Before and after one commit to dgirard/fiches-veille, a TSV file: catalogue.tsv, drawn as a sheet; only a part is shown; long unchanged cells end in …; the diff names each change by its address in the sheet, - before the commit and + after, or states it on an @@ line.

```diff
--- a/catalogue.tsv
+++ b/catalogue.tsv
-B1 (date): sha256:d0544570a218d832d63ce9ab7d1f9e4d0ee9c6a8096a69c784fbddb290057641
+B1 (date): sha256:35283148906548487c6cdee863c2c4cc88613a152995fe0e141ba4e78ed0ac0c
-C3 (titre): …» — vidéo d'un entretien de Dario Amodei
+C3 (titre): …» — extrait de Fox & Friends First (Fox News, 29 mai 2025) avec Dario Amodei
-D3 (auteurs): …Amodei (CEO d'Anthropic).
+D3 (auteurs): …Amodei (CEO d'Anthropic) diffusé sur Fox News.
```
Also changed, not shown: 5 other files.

--

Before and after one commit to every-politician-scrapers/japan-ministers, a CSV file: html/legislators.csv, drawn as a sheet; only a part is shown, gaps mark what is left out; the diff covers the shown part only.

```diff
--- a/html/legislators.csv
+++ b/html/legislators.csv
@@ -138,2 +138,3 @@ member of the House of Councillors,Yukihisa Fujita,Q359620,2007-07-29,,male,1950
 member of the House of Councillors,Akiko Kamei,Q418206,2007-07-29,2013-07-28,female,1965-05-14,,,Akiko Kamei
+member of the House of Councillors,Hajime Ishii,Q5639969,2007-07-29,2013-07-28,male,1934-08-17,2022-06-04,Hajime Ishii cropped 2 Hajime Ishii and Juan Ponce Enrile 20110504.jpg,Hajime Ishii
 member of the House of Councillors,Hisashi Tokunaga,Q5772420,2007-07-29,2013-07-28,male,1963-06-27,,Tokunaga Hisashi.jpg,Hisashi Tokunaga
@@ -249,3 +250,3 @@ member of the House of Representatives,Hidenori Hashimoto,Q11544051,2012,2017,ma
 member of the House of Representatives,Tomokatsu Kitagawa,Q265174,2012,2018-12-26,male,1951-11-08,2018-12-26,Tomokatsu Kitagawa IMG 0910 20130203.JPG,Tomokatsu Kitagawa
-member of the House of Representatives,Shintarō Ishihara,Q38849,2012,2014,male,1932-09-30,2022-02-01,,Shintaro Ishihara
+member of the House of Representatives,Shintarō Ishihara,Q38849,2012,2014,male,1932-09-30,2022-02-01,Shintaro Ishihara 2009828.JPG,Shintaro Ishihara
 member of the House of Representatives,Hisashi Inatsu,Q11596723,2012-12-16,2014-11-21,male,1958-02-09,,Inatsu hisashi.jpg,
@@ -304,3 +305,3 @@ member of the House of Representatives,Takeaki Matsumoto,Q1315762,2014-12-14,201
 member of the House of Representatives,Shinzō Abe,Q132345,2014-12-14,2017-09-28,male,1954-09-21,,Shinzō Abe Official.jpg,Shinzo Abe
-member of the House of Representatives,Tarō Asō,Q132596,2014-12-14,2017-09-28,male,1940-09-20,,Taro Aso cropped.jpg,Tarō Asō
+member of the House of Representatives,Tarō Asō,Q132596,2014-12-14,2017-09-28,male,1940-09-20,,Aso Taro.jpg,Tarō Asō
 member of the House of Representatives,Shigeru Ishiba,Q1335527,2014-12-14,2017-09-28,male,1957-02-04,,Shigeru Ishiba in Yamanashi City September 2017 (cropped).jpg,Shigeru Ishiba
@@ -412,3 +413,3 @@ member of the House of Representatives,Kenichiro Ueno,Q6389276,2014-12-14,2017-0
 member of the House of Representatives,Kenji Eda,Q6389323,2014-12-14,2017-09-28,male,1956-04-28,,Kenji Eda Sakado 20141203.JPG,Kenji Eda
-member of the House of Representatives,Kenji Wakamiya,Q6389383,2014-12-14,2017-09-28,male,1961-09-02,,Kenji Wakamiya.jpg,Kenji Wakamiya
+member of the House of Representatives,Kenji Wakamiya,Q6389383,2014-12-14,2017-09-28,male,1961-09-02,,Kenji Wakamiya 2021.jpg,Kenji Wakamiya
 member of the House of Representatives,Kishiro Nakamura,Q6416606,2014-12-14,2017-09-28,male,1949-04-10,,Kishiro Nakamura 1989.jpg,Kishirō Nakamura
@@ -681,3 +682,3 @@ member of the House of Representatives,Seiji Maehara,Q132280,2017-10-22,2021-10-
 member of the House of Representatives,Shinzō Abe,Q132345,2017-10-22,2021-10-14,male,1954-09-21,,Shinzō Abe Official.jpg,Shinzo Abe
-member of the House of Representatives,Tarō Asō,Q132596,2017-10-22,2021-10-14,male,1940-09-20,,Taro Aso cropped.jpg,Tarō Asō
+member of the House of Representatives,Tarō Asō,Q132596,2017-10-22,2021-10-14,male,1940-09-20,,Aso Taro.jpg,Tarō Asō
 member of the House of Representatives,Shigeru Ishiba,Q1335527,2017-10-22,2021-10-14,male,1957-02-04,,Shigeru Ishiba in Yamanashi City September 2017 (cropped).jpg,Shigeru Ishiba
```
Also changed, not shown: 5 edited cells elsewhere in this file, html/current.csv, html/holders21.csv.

▸ **Problem requirements**
Print, without alteration, only the lines above between the one holding "Before and after one commit to dgirard/fiches-veille, a" and the one holding "Also changed, not shown: 5 other files.", inclusive.

▸ **Answer below**
Before and after one commit to dgirard/fiches-veille, a TSV file: catalogue.tsv, drawn as a sheet; only a part is shown; long unchanged cells end in …; the diff names each change by its address in the sheet, - before the commit and + after, or states it on an @@ line.

```diff
--- a/catalogue.tsv
+++ b/catalogue.tsv
-B1 (date): sha256:d0544570a218d832d63ce9ab7d1f9e4d0ee9c6a8096a69c784fbddb290057641
+B1 (date): sha256:35283148906548487c6cdee863c2c4cc88613a152995fe0e141ba4e78ed0ac0c
-C3 (titre): …» — vidéo d'un entretien de Dario Amodei
+C3 (titre): …» — extrait de Fox & Friends First (Fox News, 29 mai 2025) avec Dario Amodei
-D3 (auteurs): …Amodei (CEO d'Anthropic).
+D3 (auteurs): …Amodei (CEO d'Anthropic) diffusé sur Fox News.
```
Also changed, not shown: 5 other files.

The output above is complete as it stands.